Boscastle became known to an international audience in the summer of 2004 when freak weather conditions caused a three metre high flash flood, water funnelling into the harbour area wreaking havoc to both buildings and people. With over 90 residents and visitors airlifted out, this was a true battle against time and nature that is now a significant part of the harbour’s history. There is lots of information in the visitor’s centre about the events of that day and the epic efforts of both locals and rescue services that amazingly resulted in no fatalities. Today, with restoration work virtually complete the village is back to its stunning and appealing former self.
For the walker seeking a rest from the path, the harbour area itself has a good selection of art and craft shops, bakers, restaurants and tea gardens and several atmospheric 16th Century inns for some liquid refreshments. If staying, visit the excellent National Trust Visitors Centre, Cafe and Shop in on of the restored harbour buildings, with exhibitions covering the village history and its highlights.
If you choose to stay overnight, Boscastle village itself is set back up the hill from the harbour area and has plenty to hold your interest. There is a rewarding short walk (details from the visitor centre) taking in its most interesting spots and excellent views of the harbour and inland valleys. More exploring will take you to the 42 Forrabury Stitches behind the church, one of the best examples left of medieval strip farming and Celtic land use known as Stitchmeal. Combine this with a pre-dinner sunset stroll to the viewpoint at Willapark with excellent views back over the village and along the coast in both directions.

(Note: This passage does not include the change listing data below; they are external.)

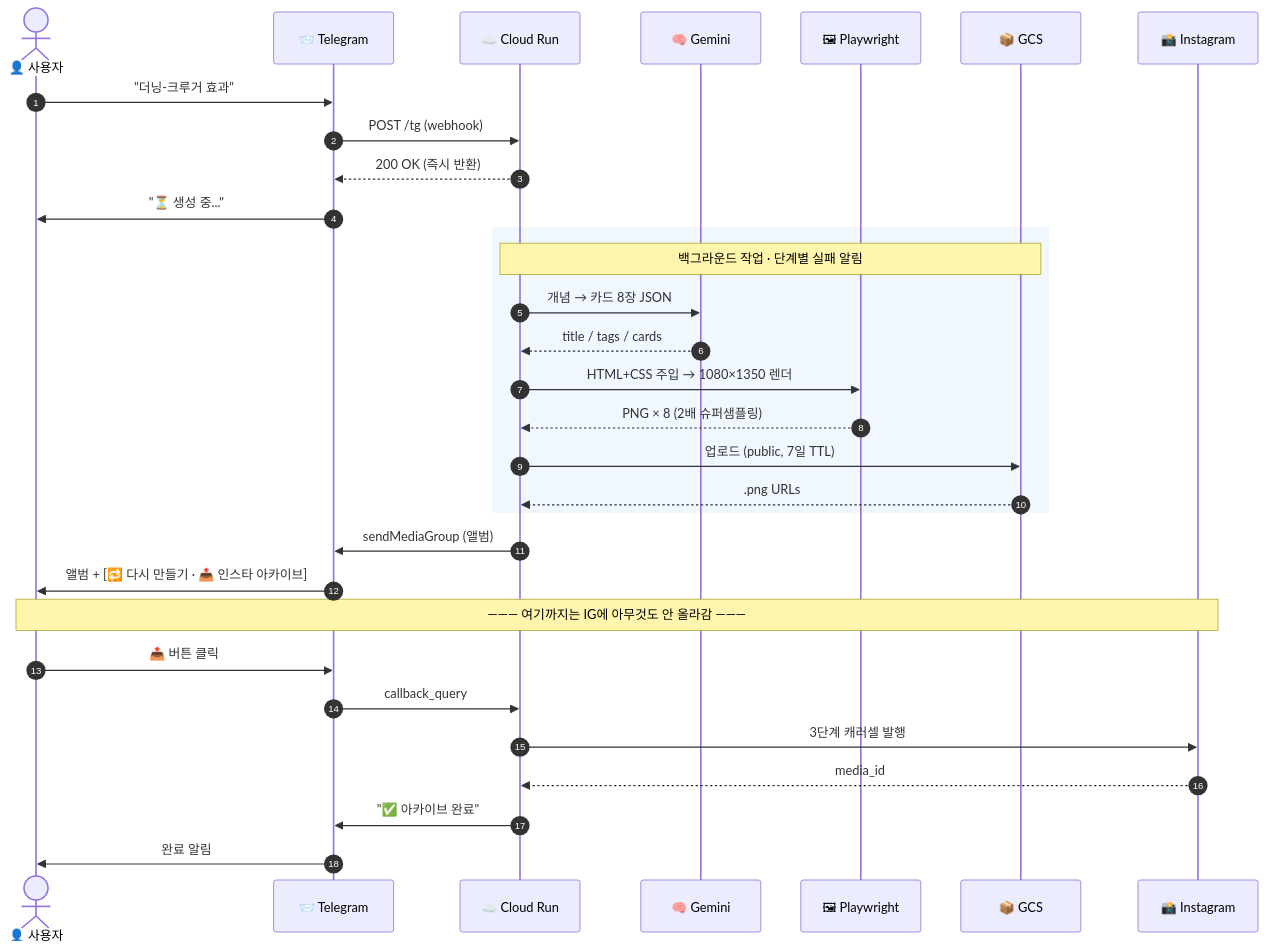
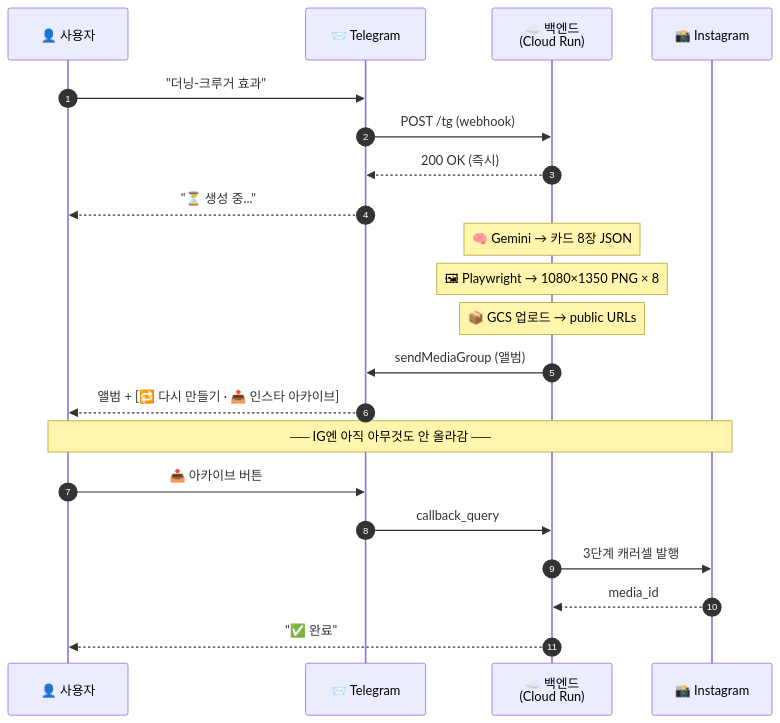
Before and after one commit to SheepJH/concept_archive: the second of 2 diagrams in README.md, drawn with Mermaid. The commit also changed other lines of this file, not shown here.

First line of the commit message:
README 파이프라인 다이어그램 가독성 개선

````diff
--- a/README.md
+++ b/README.md
@@ -98,38 +81,28 @@
 ```mermaid
 sequenceDiagram
     autonumber
-    actor U as 👤 사용자
+    participant U as 👤 사용자
     participant T as 📨 Telegram
-    participant R as ☁️ Cloud Run
-    participant G as 🧠 Gemini
-    participant P as 🖼 Playwright
-    participant S as 📦 GCS
+    participant B as ☁️ 백엔드<br/>(Cloud Run)
     participant I as 📸 Instagram
 
     U->>T: "더닝-크루거 효과"
-    T->>R: POST /tg (webhook)
-    R-->>T: 200 OK (즉시 반환)
-    T->>U: "⏳ 생성 중..."
+    T->>B: POST /tg (webhook)
+    B-->>T: 200 OK (즉시)
+    T-->>U: "⏳ 생성 중..."
 
-    rect rgb(240, 247, 255)
-    Note over R,S: 백그라운드 작업 · 단계별 실패 알림
-    R->>G: 개념 → 카드 8장 JSON
-    G-->>R: title / tags / cards
-    R->>P: HTML+CSS 주입 → 1080×1350 렌더
-    P-->>R: PNG × 8 (2배 슈퍼샘플링)
-    R->>S: 업로드 (public, 7일 TTL)
-    S-->>R: .png URLs
-    end
+    Note over B: 🧠 Gemini → 카드 8장 JSON
+    Note over B: 🖼 Playwright → 1080×1350 PNG × 8
+    Note over B: 📦 GCS 업로드 → public URLs
 
-    R->>T: sendMediaGroup (앨범)
-    T->>U: 앨범 + [🔁 다시 만들기 · 📤 인스타 아카이브]
+    B->>T: sendMediaGroup (앨범)
+    T-->>U: 앨범 + [🔁 다시 만들기 · 📤 인스타 아카이브]
 
-    Note over U,I: ——— 여기까지는 IG에 아무것도 안 올라감 ———
+    Note over U,I: ── IG엔 아직 아무것도 안 올라감 ──
 
-    U->>T: 📤 버튼 클릭
-    T->>R: callback_query
-    R->>I: 3단계 캐러셀 발행
-    I-->>R: media_id
-    R->>T: "✅ 아카이브 완료"
-    T->>U: 완료 알림
+    U->>T: 📤 아카이브 버튼
+    T->>B: callback_query
+    B->>I: 3단계 캐러셀 발행
+    I-->>B: media_id
+    B-->>U: "✅ 완료"
 ```
````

For Thomas Hardy fans (and those who want a break from the coastal delights), there is a 4 mile walk up the beautiful ancient woodland in the Valency Valley. A climb over its old granite gate post stepping stones takes you past an abandoned hamlet and up to the isolated and stark St Juliot's church. This is true Hardy country and locations from ‘A Pair of Blue Eyes’ are all around. He met his first wife Emma here while working to restore the church and they spent their early days together picnicking by these waterfalls in the wildlife filled woods of the tranquil Valency River.